Tart, zingy and sharp, at the same time refreshing, sweet, fruity and green. In this post, our perfumer takes you through the wonderful smell of rhubarb!
All about rhubarb
Rhubarb is recognised for its bright pink and red fleshy stalks and tart flavour. Although classed as a vegetable, it is often treated as a fruit in the culinary world and usually incorporated into sweet foods like tarts and pies for a touch of zing.
In Britain, rhubarb is often associated with childhood thanks to the beloved rhubarb and custard sweets. In some Asian cultures, it better known for its medicinal uses. Due to the high levels of oxalic acid and anthrone glycosides, the large triangular leaves of the rhubarb plant is poisonous and so only the stalk is consumed.
Ingredients that smell of rhubarb
In perfumery, the use of rhubarb notes can add a unique freshness and sharpness to a fragrance. Like most fruits and vegetables, the scent of rhubarb cannot be extracted naturally. So perfumers have a choice to reconstruct its smell with accords or to pick between ready-made ‘compositions’ and synthetic ingredients when creating a fragrance with notes of rhubarb.
Depending on the type of effect a perfumer wants to create, there is a range of different ‘rhubarb-like’ ingredients to choose from including styrallyl acetate, rhubarb oxirane and rhubarb pyran, as well as the popular Rhubofix by Firmenich.
Like most fruits and vegetables, the scent of rhubarb cannot be extracted naturally. So perfumers have a choice to reconstruct its smell.
Rhubarb in perfumes
Rhubarb is an underrated ingredient in perfumery. Surprisingly so as the ingredient pairs seamlessly with notes of floral, green and citrus. Each of which pulls out a different rhubarb facet: florals enhance its fruitiness while greens heighten the already verdant nature of the ingredient, and citruses bring out the tingly, sharpness often associated with rhubarb.

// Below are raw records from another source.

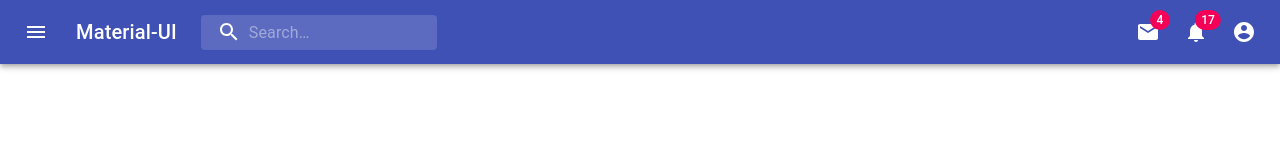
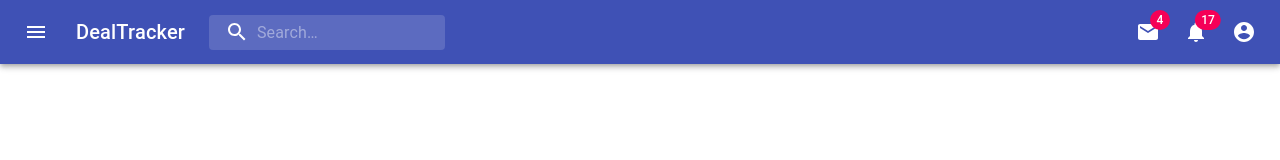
Before and after one commit to manuelr14/salestrackerapp, a React (Create React App) app in the folder client/: page / in a window 1280 px wide. Shown: the top 160 px of the page. Built offline with nearby package versions, Linux system fonts and the light colour scheme.

Commit message:
navbar tittle changed to dealtracker

```diff
--- a/client/src/components/navbar.js
+++ b/client/src/components/navbar.js
@@ -174,7 +174,7 @@ export default function PrimarySearchAppBar() {
             <MenuIcon />
           </IconButton>
           <Typography className={classes.title} variant="h6" noWrap>
-            Material-UI
+            DealTracker
           </Typography>
           <div className={classes.search}>
             <div className={classes.searchIcon}>
```
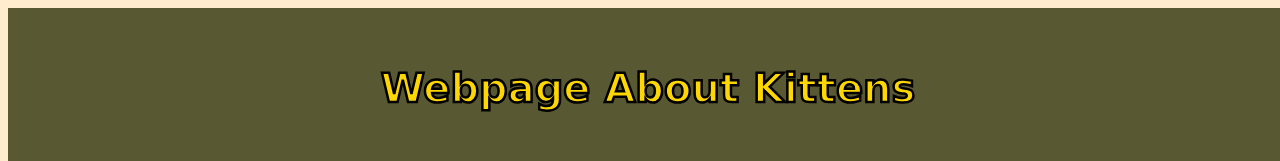
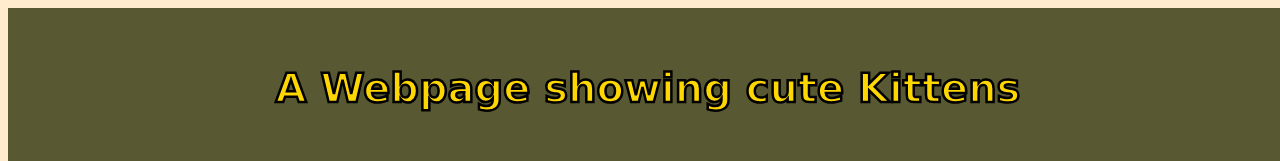
Before and after one commit to MyPersonal-Storage/html.oppgave1, a plain HTML site: page index.html in a window 1280 px wide. Shown: the top 161 px of the page. Drawn offline with Linux system fonts and the light colour scheme.

Commit message:
changed header name in h1

```diff
--- a/index.html
+++ b/index.html
@@ -8,7 +8,7 @@
   </head>
   <body>
     <header>
-      <h1>Webpage About Kittens</h1>
+      <h1>A Webpage showing cute Kittens</h1>
     </header>
     <main>
       <section>
```
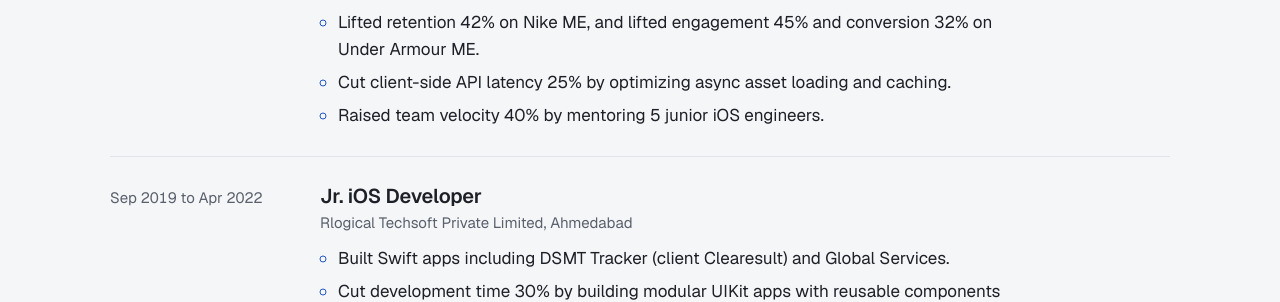
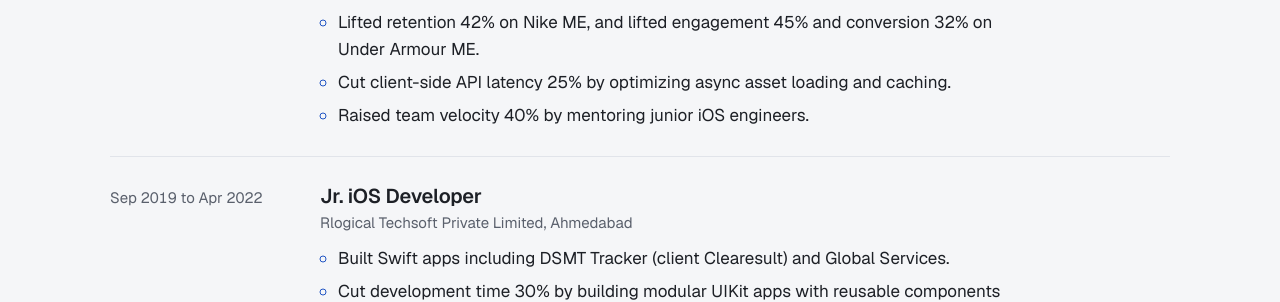
Before and after one commit to patelsid1211/patelsid1211.github.io, a Jekyll site: the page index.html, which Jekyll copies as it is, in a window 1280 px wide and 900 px high, scrolled down 8731 px. Shown: the part 156-458 px from the top of the window. Built offline with Jekyll 4.4.1, drawn with Linux system fonts in a browser that asks for light colours.

Commit message:
Describe mentoring without a headcount

```diff
--- a/index.html
+++ b/index.html
@@ -387,7 +387,7 @@ footer { padding-block: 28px 48px; color: var(--muted); font-size: 14px; display
           <li><b>6+ years</b> in iOS</li>
           <li>Nike ME and Under Armour ME</li>
           <li>Swift, SwiftUI, UIKit</li>
-          <li>Mentored <b>5</b> iOS engineers</li>
+          <li>Mentored junior iOS engineers</li>
           <li>MS IT, Arizona State, <b>4.0</b> GPA</li>
           <li>Available <b>June 2027</b></li>
         </ul>
@@ -628,7 +628,7 @@ footer { padding-block: 28px 48px; color: var(--muted); font-size: 14px; display
             <li>Held 95% code coverage with XCTest while leading iOS apps for 50,000+ users, including IIFL Loan.</li>
             <li>Lifted retention 42% on Nike ME, and lifted engagement 45% and conversion 32% on Under Armour ME.</li>
             <li>Cut client-side API latency 25% by optimizing async asset loading and caching.</li>
-            <li>Raised team velocity 40% by mentoring 5 junior iOS engineers.</li>
+            <li>Raised team velocity 40% by mentoring junior iOS engineers.</li>
           </ul>
         </div>
       </li>
```
Also changed, not shown: 1 other file.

A multi-faceted ingredient going from sour to sweet, green to fruity, but wherever it’s used in, it always adds a mouth-watering zing to the fragrance. A kind of fruity-green tingle that can’t help but bring a smile to our faces.